Across the listing below, how many lines hold "class"? Reply with the number by itself.
** Given records follows **
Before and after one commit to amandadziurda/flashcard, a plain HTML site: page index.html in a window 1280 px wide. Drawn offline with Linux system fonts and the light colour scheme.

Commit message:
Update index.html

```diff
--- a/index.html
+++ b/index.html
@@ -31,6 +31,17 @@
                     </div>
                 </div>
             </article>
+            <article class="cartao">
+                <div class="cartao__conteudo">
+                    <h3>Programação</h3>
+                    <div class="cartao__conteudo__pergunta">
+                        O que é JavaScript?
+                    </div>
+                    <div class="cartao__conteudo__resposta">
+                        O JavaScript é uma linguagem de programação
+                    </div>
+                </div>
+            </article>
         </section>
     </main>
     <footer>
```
** End of Given records **
** Given records follows **
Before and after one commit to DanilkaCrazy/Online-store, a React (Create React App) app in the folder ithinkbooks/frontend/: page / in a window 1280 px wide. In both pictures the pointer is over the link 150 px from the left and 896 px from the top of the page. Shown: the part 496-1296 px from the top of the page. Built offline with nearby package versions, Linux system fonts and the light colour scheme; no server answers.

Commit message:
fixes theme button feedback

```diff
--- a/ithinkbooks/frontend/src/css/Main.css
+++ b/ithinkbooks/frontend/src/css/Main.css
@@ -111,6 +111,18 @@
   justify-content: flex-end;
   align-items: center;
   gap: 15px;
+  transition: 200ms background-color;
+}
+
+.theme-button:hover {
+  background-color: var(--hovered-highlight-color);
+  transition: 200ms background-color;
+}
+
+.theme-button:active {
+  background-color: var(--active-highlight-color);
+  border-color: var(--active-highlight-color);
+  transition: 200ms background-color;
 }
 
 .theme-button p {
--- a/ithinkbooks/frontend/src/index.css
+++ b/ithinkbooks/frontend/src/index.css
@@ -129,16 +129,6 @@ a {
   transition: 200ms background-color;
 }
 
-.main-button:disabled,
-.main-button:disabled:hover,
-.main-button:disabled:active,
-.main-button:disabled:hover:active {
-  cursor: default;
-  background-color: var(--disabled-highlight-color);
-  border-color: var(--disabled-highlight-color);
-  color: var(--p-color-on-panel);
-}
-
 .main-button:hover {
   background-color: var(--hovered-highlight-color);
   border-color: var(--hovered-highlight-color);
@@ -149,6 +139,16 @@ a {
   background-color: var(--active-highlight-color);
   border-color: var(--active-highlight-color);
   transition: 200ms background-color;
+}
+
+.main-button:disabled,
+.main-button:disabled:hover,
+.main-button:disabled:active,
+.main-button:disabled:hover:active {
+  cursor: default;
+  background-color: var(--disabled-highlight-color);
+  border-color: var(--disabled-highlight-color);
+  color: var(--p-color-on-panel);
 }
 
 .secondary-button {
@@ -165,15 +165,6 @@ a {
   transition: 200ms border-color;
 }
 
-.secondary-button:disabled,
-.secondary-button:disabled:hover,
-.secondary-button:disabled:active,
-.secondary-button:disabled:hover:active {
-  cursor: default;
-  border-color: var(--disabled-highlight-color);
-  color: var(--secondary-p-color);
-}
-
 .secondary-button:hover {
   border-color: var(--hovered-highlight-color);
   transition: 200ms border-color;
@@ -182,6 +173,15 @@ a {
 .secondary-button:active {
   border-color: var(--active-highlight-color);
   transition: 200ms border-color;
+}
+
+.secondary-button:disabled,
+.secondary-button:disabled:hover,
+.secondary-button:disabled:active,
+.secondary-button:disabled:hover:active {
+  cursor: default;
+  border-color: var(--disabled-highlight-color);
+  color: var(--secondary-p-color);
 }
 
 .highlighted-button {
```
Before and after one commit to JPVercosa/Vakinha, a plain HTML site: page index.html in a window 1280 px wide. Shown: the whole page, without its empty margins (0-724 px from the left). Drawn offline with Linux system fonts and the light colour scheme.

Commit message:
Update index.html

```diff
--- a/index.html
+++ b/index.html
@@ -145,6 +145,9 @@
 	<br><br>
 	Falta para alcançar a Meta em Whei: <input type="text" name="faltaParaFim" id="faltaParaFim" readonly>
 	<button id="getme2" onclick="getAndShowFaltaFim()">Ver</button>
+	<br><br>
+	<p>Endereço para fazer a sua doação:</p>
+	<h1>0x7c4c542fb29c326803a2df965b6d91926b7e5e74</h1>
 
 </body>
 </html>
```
** End of Given records **
## Exercise answer:
4